3. Going Beyond Equal Pay
On the heels of the fourth World Cup victory for the US women’s national team, Roosevelt Fellow Rakeen Mabud highlights the team’s fight—and the broader movement—for pay equality in a Forbes op-ed. Though the record-breaking women’s team earns more revenue—and scores more victories—than their male counterparts, their max earning potential for a World Cup cycle is only $0.23 on the dollar compared to the men’s team. “If the success and advocacy of the USWNT shows us anything, it is that those who have historically faced an economy stacked against them are no longer willing to put up with it,” Mabud writes.
4. The Plight of Health Care in Rural America
The market power crisis is hurting workers, consumers, and entire communities. In “The Plight of Health Care in Rural America: How Hospital Mergers and Closures Harm Women,” Roosevelt’s Andrea Flynn and Rakeen Mabud explore how corporate consolidation disadvantages rural women as patients and as workers. “Trends in the hospital industry mirror broader trends of outsized corporate and employer power in our society,” said Mabud. “What we are seeing within the health care sector underscores the cost that these shifting power dynamics have for the public, especially rural Americans.”
5. The Next Payday Loans
On Monday, Sen. Elizabeth Warren (D-MA) shared a recent American Prospect op-ed coauthored by Roosevelt Fellow Julie Margetta Morgan. “Wall Street is lobbying policymakers to weaken the rules for their new ways to trick [and] trap people into debt. This time it’s student debt—but we’ve seen this story before,” said Warren. Margetta explains why the promise of income share agreements (ISAs) will likely fall short and elevates real solutions: “If legislators really want to help students, they should focus on the basics: fighting for increased investments in public higher education, rebalancing power between employers and workers in the labor market, and alleviating the burden of student debt.”
What We’re Reading
This week, Roosevelt Senior Economist Lenore Palladino and Fellow Brishen Rogers released two new working papers on corporate governance and automation, respectively. Palladino explores “stakeholder corporations,” in which other stakeholders beyond shareholders (most notably, workers) collectively engage in corporate decision-making and own corporate equity.

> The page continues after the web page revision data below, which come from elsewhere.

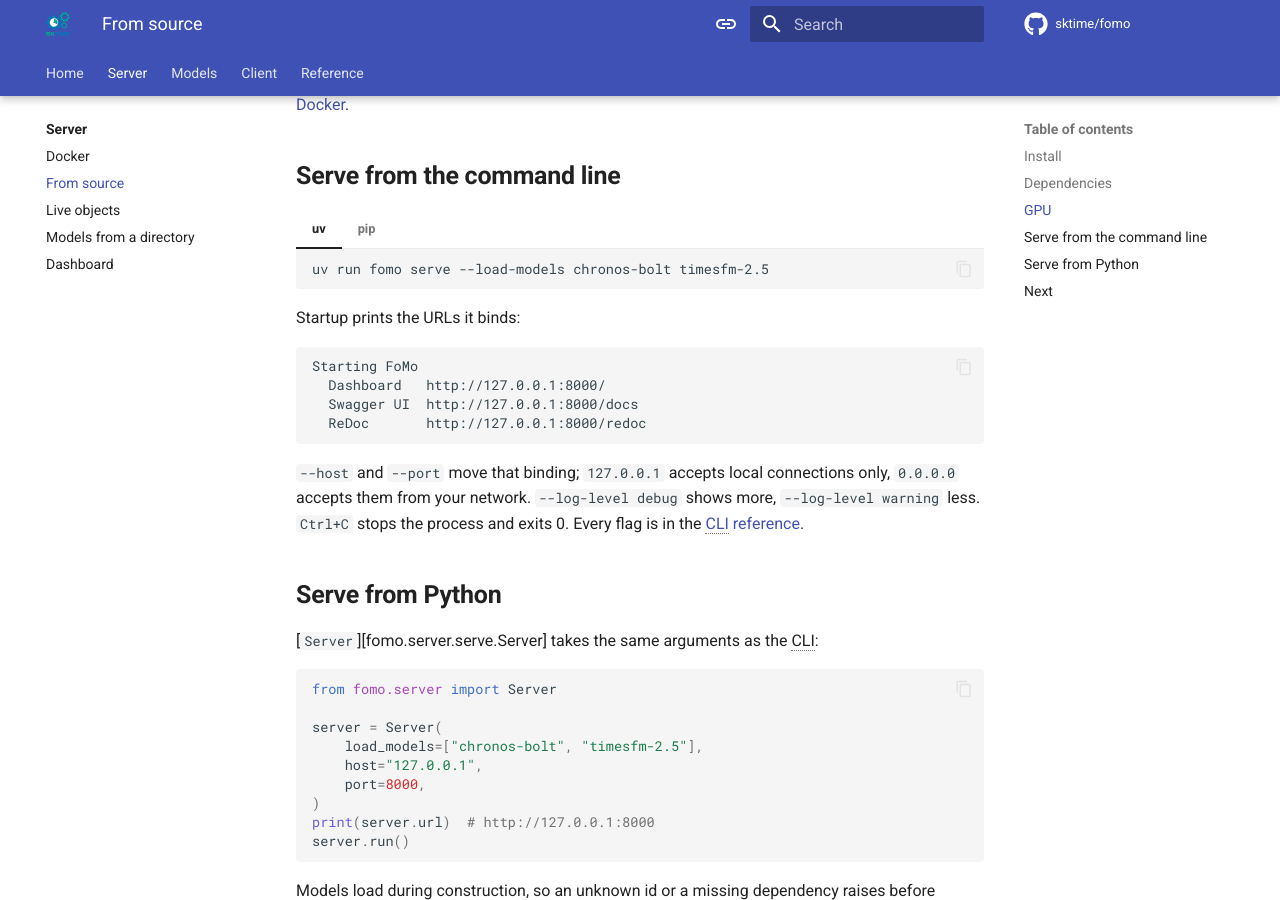
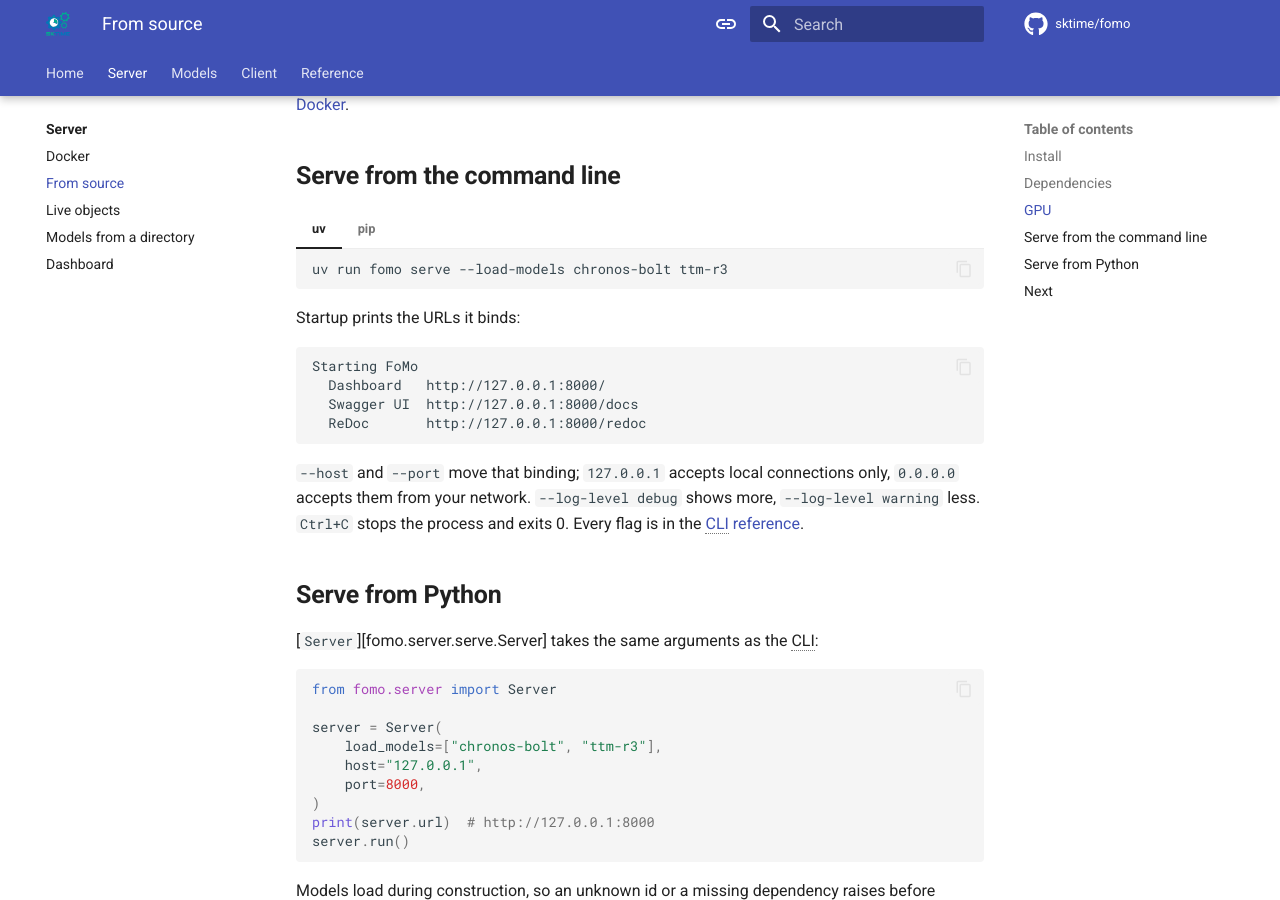
Before and after one commit to sktime/tserve, an MkDocs documentation site: the page built from docs/server/source.md, in a window 1280 px wide and 900 px high, scrolled down 2661 px. Built offline with MkDocs 1.6.1 and Material for MkDocs 9.7.7, drawn with Linux system fonts in a browser that asks for light colours; comment, search, counter and statistics services are not loaded.

Commit message:
update server

````diff
--- a/docs/server/docker.md
+++ b/docs/server/docker.md
@@ -17,7 +17,7 @@ Tags are published for `linux/amd64` and `linux/arm64`, so Docker Desktop on mac
 The image `ENTRYPOINT` is `fomo serve --host 0.0.0.0 --port 8000`. Anything after the image name is extra arguments to that command, so every [CLI](../reference/cli.md) flag works here: `--load-models`, `--models-dir`, `--log-level`, and `--host` / `--port` if you need to change the bind inside the container. Walkthrough of those flags: [From source](source.md#serve-from-the-command-line).
 
 ```bash
-docker run --rm -p 8000:8000 geetu040/fomo:hub --load-models chronos-bolt timesfm-2.5
+docker run --rm -p 8000:8000 geetu040/fomo:hub --load-models chronos-bolt ttm-r3
 ```
 
 The image `CMD` is `--load-models naive`. Replacing it is how you pick ids; omitting arguments serves `naive` — that default belongs to the image, not to a bare `fomo serve`.
@@ -32,7 +32,7 @@ The container logs `http://0.0.0.0:8000`; from the host, open [http://127.0.0.1:
 
 ## Choose which models to load
 
-Ids must belong to the families baked into the tag. `chronos-bolt` and `timesfm-2.5` load on `:hub` or `:full`. `chronos-2` loads on `:chronos` or `:full`. An unknown id fails immediately with the known ids listed; an id whose family is missing from the image fails when that model loads.
+Ids must belong to the families baked into the tag. `chronos-bolt` and `ttm-r3` load on `:hub` or `:full`. `chronos-2` loads on `:chronos` or `:full`. An unknown id fails immediately with the known ids listed; an id whose family is missing from the image fails when that model loads.
 
 `:moirai` carries Moirai 2, Moirai 1.x, and Lag-Llama, so `moirai-2` loads there and not on `:hub`:
 
@@ -73,13 +73,13 @@ The container caches checkpoints in `/root/.cache/huggingface`, which disappears
 === "bash / zsh"
 
     ```bash
-    docker run --rm -p 8000:8000 -v "$HOME/.cache/huggingface:/root/.cache/huggingface" geetu040/fomo:hub --load-models chronos-bolt timesfm-2.5
+    docker run --rm -p 8000:8000 -v "$HOME/.cache/huggingface:/root/.cache/huggingface" geetu040/fomo:hub --load-models chronos-bolt ttm-r3
     ```
 
 === "PowerShell"
 
     ```powershell
-    docker run --rm -p 8000:8000 -v "${env:USERPROFILE}\.cache\huggingface:/root/.cache/huggingface" geetu040/fomo:hub --load-models chronos-bolt timesfm-2.5
+    docker run --rm -p 8000:8000 -v "${env:USERPROFILE}\.cache\huggingface:/root/.cache/huggingface" geetu040/fomo:hub --load-models chronos-bolt ttm-r3
     ```
 
 A named volume works too (`-v fomo-hf:/root/.cache/huggingface`) if you would rather not share the host cache.
@@ -89,7 +89,7 @@ A named volume works too (`-v fomo-hf:/root/.cache/huggingface`) if you would ra
 The `*-gpu` tags install torch from PyPI instead of the CPU wheel index. They need an NVIDIA GPU, the [NVIDIA Container Toolkit](https://docs.nvidia.com/datacenter/cloud-native/container-toolkit/latest/install-guide.html) on the host, and `--gpus all` on the command:
 
 ```bash
-docker run --rm --gpus all -p 8000:8000 geetu040/fomo:hub-gpu --load-models chronos-bolt timesfm-2.5
+docker run --rm --gpus all -p 8000:8000 geetu040/fomo:hub-gpu --load-models chronos-bolt ttm-r3
 ```
 
 That covers Linux and Windows through WSL2. Docker on macOS has no GPU passthrough, so Apple silicon acceleration means [installing from source](source.md#gpu).
--- a/docs/server/index.md
+++ b/docs/server/index.md
@@ -11,7 +11,7 @@ Nothing loads unless you name it. A bare `fomo serve` starts empty. `GET /models
 The `hub` image can load both models used throughout the client guides. Arguments replace the image `CMD`, which otherwise loads `naive`.
 
 ```bash
-docker run --rm -p 8000:8000 geetu040/fomo:hub --load-models chronos-bolt timesfm-2.5
+docker run --rm -p 8000:8000 geetu040/fomo:hub --load-models chronos-bolt ttm-r3
 ```
 
 Token, cache volume, GPU, and tags: [Docker](docker.md).
@@ -25,7 +25,7 @@ Python >= 3.12. Clone over HTTPS. FoMo is not on PyPI yet. The extras here match
     ```bash
     git clone https://github.com/sktime/fomo.git && cd fomo
     uv sync --extra server --extra hub
-    uv run fomo serve --load-models chronos-bolt timesfm-2.5
+    uv run fomo serve --load-models chronos-bolt ttm-r3
     ```
 
 === "pip"
@@ -33,7 +33,7 @@ Python >= 3.12. Clone over HTTPS. FoMo is not on PyPI yet. The extras here match
     ```bash
     git clone https://github.com/sktime/fomo.git && cd fomo
     pip install -e ".[server,hub]"
-    fomo serve --load-models chronos-bolt timesfm-2.5
+    fomo serve --load-models chronos-bolt ttm-r3
     ```
 
     The `gpu` extra does not work with pip. This install already pulls CUDA torch from PyPI (MPS on macOS). To force a CPU wheel, install torch separately first — [GPU](source.md#gpu).
--- a/docs/server/source.md
+++ b/docs/server/source.md
@@ -112,13 +112,13 @@ Swap `hub` for any other family extra from [Dependencies](#dependencies). Contai
 === "uv"
 
     ```bash
-    uv run fomo serve --load-models chronos-bolt timesfm-2.5
+    uv run fomo serve --load-models chronos-bolt ttm-r3
     ```
 
 === "pip"
 
     ```bash
-    fomo serve --load-models chronos-bolt timesfm-2.5
+    fomo serve --load-models chronos-bolt ttm-r3
     ```
 
 Startup prints the URLs it binds:
@@ -140,7 +140,7 @@ Starting FoMo
 from fomo.server import Server
 
 server = Server(
-    load_models=["chronos-bolt", "timesfm-2.5"],
+    load_models=["chronos-bolt", "ttm-r3"],
     host="127.0.0.1",
     port=8000,
 )
````
Also changed, not shown: docs/server/dashboard.md (+1 -1 lines).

Rogers makes the case that automation is not a major threat to workers today but that existing labor law allows companies to use new technology—specifically information technology—in ways that give them outsized power over their workers.